The statistics did not tell the whole story, in Coster's view, because the need for policing was the "consequence of many other troubles".
They included family violence, mental health, drugs, alcohol or other issues.
"The starting point is poor. We need to understand if police is making that worse and if so, in what ways so that we can shift it. Our people come to work to do a great job. And they do a great job, so tackling this in a way that respects the intent our people but also owns the problem is part of what research will help us do."
If issues were raised during the research, then police needed to make change, Coster said.
"We are not waiting though, there are already areas where we are working in terms of looking to shift outcomes in terms of Māori."
The research had been "in design for a little while now" and had come together in the past few weeks, Coster said.
The study will focus not just on front-line police staff and their interactions, but also on policy, training, and deployment.
Criminal justice advocate Sir Kim Workman KNZM QSO will chair the external reference group to provide expert, independent, academic, cultural and community advice to the research programme.
In a statement issued by police, he said: "As a critic of the criminal justice system on the issue of bias for the last 20 years, I welcome this project as a watershed moment.
"This project is a positive step forward and a unique opportunity for the community to co-operate in a way that assists this work.
"I commend the Police Commissioner and Police Executive for their leadership on this topic within their organisation and the community and I look forward to chairing the voice of the community as part of this work."
Coster said police would continue other efforts to ensure objectivity.
Photographing young rangatahi
RNZ recently revealed officers were approaching Māori youths who had done nothing wrong and photographing them.
There were three areas at risk of bias in policing, Coster said.
"Who we stop and speak to, how we use force, and how we seek prosecutions. There are other areas but those are the ones that really stick out, and when you look at the raw statistics, those are the areas where the outcomes are worst for Māori."
The issue of police stopping young rangatahi and photographing them came under the subject of who police stopped, Coster said.
"We are obviously looking at that issue completely separately and the IPCA is and the [children's] commissioner is, so there's actually a number of pieces of work urgently looking into [that].
"The broader topic of who we stop and speak to is a really important one. Community has high expectations of what police will do to prevent crime and there's an important conversation to be had of what the trade-offs are in that area."
Coster said he had told police that stopping and photographing rangatahi was not appropriate, but did not say it had stopped altogether.
"Police carry on doing our business in terms of preventing crime and the balance that we have to strike there is when is it appropriate for us to stop and speak to somebody ... in a preventative context, recognising that is not an exact science."
In any case where police were aware of photos being taken inappropriately, the images had been deleted, Coster said.

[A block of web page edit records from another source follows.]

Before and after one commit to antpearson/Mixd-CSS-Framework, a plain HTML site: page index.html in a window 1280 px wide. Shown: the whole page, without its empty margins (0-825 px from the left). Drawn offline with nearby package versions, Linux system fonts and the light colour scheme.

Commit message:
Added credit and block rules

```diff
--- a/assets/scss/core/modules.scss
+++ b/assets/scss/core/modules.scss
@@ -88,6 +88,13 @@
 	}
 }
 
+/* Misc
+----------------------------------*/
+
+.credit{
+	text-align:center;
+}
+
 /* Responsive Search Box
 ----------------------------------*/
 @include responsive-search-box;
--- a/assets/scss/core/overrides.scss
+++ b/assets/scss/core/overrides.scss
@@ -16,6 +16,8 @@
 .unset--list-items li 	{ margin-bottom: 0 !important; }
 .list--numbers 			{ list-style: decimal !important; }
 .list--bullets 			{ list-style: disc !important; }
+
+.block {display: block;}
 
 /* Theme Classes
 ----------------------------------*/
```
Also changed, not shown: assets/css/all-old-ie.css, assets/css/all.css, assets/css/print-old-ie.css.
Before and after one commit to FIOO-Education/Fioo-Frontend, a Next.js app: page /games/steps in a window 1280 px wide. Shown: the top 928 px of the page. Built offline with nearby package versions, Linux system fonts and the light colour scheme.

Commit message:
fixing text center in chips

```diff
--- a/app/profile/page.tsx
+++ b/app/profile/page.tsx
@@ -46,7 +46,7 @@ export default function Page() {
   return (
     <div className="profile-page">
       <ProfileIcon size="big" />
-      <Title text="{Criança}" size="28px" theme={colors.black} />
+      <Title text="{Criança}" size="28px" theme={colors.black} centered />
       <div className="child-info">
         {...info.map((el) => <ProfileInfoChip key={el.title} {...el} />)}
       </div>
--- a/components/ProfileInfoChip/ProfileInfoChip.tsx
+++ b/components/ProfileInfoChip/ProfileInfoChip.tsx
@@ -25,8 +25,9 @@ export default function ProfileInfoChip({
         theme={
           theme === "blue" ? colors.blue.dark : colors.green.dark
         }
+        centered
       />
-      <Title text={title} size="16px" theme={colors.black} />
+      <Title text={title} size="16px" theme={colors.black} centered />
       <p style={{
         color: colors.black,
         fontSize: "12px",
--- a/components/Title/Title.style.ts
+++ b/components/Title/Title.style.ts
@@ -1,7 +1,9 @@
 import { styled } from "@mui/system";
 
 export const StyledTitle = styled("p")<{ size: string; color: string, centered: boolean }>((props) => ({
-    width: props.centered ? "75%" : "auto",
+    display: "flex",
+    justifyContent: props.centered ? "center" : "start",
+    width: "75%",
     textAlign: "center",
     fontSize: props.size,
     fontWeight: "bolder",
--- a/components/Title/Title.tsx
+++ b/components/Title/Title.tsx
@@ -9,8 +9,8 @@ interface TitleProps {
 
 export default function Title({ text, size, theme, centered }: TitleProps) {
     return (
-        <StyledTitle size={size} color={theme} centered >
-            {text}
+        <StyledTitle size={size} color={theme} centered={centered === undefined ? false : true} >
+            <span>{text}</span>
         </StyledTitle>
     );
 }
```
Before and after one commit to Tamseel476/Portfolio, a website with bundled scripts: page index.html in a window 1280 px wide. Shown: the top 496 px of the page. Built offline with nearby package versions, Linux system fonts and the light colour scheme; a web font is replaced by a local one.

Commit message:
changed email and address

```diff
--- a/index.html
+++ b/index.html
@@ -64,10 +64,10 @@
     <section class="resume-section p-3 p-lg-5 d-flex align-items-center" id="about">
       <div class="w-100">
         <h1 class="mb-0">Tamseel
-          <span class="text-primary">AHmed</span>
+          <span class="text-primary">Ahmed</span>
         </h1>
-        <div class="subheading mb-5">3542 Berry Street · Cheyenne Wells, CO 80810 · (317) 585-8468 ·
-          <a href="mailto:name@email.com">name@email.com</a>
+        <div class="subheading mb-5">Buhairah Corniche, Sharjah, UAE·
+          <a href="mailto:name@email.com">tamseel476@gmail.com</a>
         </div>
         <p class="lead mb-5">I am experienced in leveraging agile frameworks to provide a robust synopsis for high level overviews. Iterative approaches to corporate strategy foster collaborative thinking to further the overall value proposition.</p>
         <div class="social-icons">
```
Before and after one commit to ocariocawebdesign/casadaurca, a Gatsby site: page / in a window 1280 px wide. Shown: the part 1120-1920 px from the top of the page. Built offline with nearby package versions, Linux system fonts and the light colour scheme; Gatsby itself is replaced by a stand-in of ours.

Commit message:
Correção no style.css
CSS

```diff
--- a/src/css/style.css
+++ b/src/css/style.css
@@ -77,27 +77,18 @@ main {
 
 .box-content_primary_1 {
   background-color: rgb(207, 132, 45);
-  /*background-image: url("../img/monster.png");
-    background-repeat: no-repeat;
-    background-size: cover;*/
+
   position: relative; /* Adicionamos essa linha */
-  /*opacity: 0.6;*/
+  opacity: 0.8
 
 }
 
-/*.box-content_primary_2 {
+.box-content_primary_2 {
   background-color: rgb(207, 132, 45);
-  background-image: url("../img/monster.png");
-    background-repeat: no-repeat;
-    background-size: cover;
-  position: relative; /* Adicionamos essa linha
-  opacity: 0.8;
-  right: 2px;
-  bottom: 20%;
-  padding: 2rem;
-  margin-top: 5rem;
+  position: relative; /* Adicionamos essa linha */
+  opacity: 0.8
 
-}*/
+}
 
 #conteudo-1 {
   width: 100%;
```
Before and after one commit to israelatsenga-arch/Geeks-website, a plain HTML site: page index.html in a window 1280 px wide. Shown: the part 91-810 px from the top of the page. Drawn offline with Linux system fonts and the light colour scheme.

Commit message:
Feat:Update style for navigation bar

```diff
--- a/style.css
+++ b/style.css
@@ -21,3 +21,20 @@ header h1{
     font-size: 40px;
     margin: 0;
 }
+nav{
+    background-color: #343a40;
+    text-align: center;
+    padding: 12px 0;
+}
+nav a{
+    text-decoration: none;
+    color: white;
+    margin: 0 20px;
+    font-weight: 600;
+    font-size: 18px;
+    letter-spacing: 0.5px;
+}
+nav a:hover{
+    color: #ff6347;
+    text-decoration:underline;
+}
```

"We do need people to come forward, though, to understand that ... we will do our best to interrogate our system to see whether there are pictures there that shouldn't have been taken and that's a piece of work that we have underway."